Tea tree oil is a wonderful disinfectant, but it’s toxic to dogs (and cats). So don’t use it to clean or disinfect wounds or anything they like to lick or chew. It’s a common, inexpensive oil for human use, but before using any herb or oil on your pet, check to make sure it’s not toxic to our beloved canine or feline friends.
Not all essential oils that are safe and helpful for humans are safe for pets. Before using any essential oil with your pet make sure it’s safe. Also remember that our pets have a much more acute sense of smell. A little oil goes a long way!
Choose the right oils
Also, many dogs and cats groom themselves, and many essential oils should not be ingested. Use therapeutic grade oils when applying them externally. If you’re giving your dog or cat essential oils internally, make sure the oil is food grade and safe for your pet.

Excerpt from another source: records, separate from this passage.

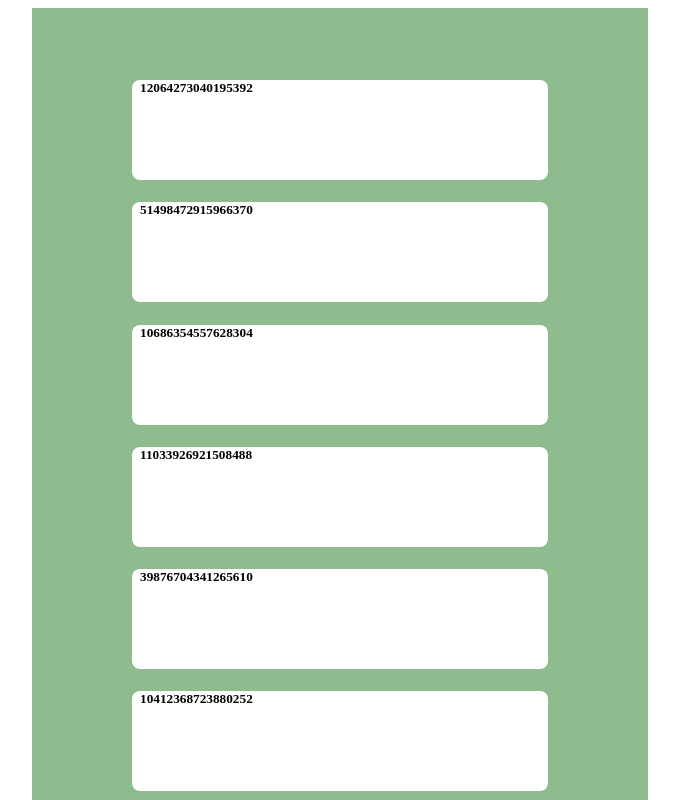
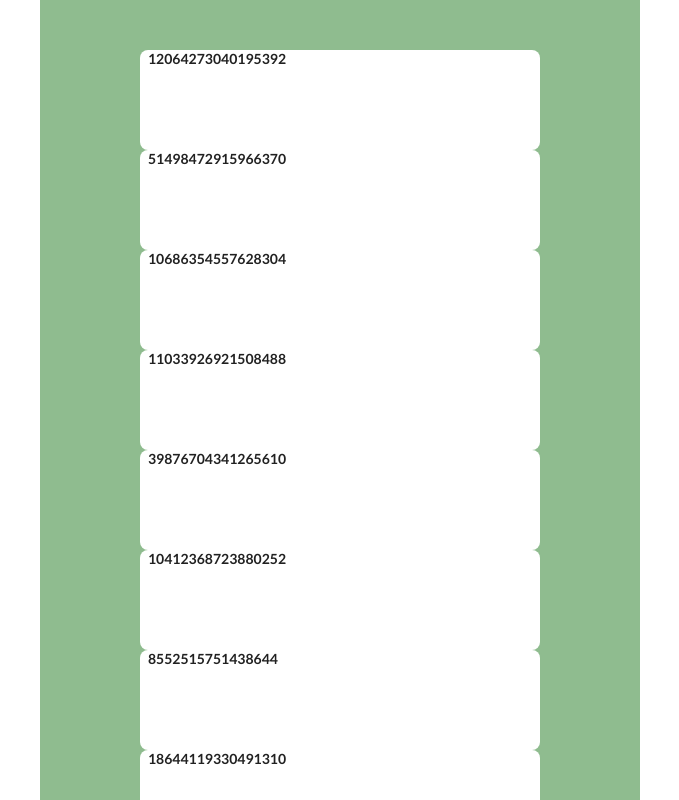
Before and after one commit to pawan0912/react-redux-starter, a React (Create React App) app: page / in a window 1280 px wide. Shown: the top 800 px of the page, without its empty margins (300-979 px from the left). Built offline with nearby package versions, Linux system fonts and the light colour scheme.

Commit message:
Added semantic ui library

```diff
--- a/package.json
+++ b/package.json
@@ -13,7 +13,9 @@
     "react-scripts": "3.4.1",
     "redux": "^4.0.5",
     "redux-logger": "^3.0.6",
-    "redux-thunk": "^2.3.0"
+    "redux-thunk": "^2.3.0",
+    "semantic-ui-css": "^2.4.1",
+    "semantic-ui-react": "^0.88.2"
   },
   "scripts": {
     "start": "react-scripts start",
--- a/src/index.css
+++ /dev/null
@@ -1,13 +0,0 @@
-body {
-  margin: 0;
-  font-family: -apple-system, BlinkMacSystemFont, 'Segoe UI', 'Roboto', 'Oxygen',
-    'Ubuntu', 'Cantarell', 'Fira Sans', 'Droid Sans', 'Helvetica Neue',
-    sans-serif;
-  -webkit-font-smoothing: antialiased;
-  -moz-osx-font-smoothing: grayscale;
-}
-
-code {
-  font-family: source-code-pro, Menlo, Monaco, Consolas, 'Courier New',
-    monospace;
-}
--- a/src/index.js
+++ b/src/index.js
@@ -1,5 +1,6 @@
 import React from "react";
 import ReactDOM from "react-dom";
+import "semantic-ui-css/semantic.min.css";
 import { Provider } from "react-redux";
 import store from "./appStore/store";
 import App from "./app/App";
```
Also changed, not shown: 1 other file (tests, documents, lock files or other folders).
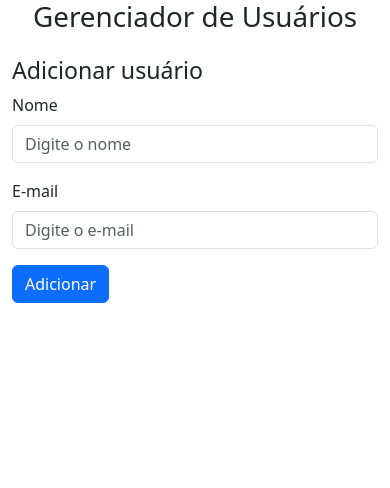
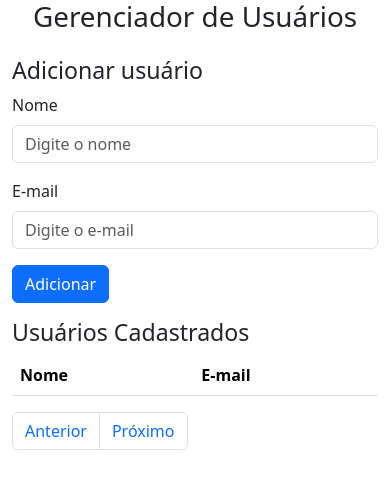
Before and after one commit to ErikCarvalho94/cadastro-de-usuarios, a website: page index.html in a window 390 px wide. Drawn offline with nearby package versions, Linux system fonts and the light colour scheme.

Commit message:
tabela usuarios cadastrados

```diff
--- a/index.html
+++ b/index.html
@@ -29,10 +29,38 @@
                     </div>
 
                     <button type="submit" class="btn btn-primary">Adicionar</button>
+
+                    <div id="messagem" class="mt-3"></div>
                 </form>
+            </div>
+
+            <div class="col-md-7">
+                <h3>Usuários Cadastrados</h3>
+
+                <table class="table table-striped" id="tabelaUsuarios">
+                    <thead>
+                        <tr>
+                            <th>Nome</th>
+                            <th>E-mail</th>
+                        </tr>
+                    </thead>
+                    <tbody>
+                        <!-- Os usuários serão adicionados aqui dinamicamente -->
+                    </tbody>
+                </table>
+
+                <nav>
+                    <ul class="pagination">
+                        <li class="page-item"><a class="page-link" href="#">Anterior</a></li>
+                        <li class="page-item"><a class="page-link" href="#">Próximo</a></li>
+                    </ul>
+                </nav>
             </div>
         </div>
     </div>
 
+    <script src="https://cdn.jsdelivr.net/npm/bootstrap@5.3.3/dist/js/bootstrap.bundle.min.js"></script>
+    <script src="script.js"></script>
+
 </body>
 </html>
```
Also changed, not shown: script.js (added).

Our pets are especially sensitive to smell
You can help you pet adjust to the aromas without becoming overwhelmed by wearing them yourself or diffuse the oils in spaces where they spend time.

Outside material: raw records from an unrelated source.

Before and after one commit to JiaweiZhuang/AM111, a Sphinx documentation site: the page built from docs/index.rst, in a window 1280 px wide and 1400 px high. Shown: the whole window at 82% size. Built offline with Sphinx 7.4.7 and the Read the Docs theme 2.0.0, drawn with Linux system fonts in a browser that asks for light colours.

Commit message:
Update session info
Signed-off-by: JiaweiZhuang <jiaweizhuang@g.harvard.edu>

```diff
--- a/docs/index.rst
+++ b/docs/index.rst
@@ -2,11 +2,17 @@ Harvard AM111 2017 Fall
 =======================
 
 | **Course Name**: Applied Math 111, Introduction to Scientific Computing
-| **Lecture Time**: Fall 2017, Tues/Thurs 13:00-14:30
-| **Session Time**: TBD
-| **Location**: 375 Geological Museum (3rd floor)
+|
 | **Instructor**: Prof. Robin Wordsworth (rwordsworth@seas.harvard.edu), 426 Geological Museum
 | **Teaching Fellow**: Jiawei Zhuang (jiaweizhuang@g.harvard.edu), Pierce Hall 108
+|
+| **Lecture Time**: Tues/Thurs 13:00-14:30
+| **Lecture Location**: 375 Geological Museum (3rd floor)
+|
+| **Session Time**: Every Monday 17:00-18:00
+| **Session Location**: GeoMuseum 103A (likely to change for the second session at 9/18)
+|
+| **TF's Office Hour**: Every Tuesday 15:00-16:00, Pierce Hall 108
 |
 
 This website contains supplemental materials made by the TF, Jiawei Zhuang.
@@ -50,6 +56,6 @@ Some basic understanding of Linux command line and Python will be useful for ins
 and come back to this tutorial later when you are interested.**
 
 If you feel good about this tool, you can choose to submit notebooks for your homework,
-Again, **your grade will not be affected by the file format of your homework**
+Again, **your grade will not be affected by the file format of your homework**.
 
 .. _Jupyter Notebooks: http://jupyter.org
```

The oils listed here are generally safe for use with dogs. Cats react differently to oils, and not all oils that work for dogs are safe for cats. Take extra care when using oils with cats. Our pets are individuals so watch for potential allergic reactions.

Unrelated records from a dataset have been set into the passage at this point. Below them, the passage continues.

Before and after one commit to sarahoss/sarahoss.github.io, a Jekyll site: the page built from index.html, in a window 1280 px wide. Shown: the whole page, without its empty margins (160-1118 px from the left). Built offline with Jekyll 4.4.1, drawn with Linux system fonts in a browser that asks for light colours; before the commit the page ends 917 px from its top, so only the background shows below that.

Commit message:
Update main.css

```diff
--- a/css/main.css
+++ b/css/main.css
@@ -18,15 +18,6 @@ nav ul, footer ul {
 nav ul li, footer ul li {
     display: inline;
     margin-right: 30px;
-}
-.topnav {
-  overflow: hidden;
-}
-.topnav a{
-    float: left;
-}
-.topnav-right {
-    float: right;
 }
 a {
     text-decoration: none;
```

Applying oils to the skin
- Dilute the oils before applying because some (like peppermint) can irritate the skin if applied directly.
- Avoid applying oils on or near sensitive areas like eyes, nose, ears, and genital area.
Some essential oils for dogs
- Ginger—calms digestion, eases pain of arthritis, strains and sprains (use in small amounts, always dilute)
- Lavender –antibacterial, helps with anxiety, car sickness, and insomnia
- Niaouli— antihistaminic, antibacterial (safe alternative to tea tree oil)
- Peppermint—stimulates circulation, helps with arthritis, strains and sprains
- Roman Chamomile—relieves muscle pain and cramps, calming (not for cats!)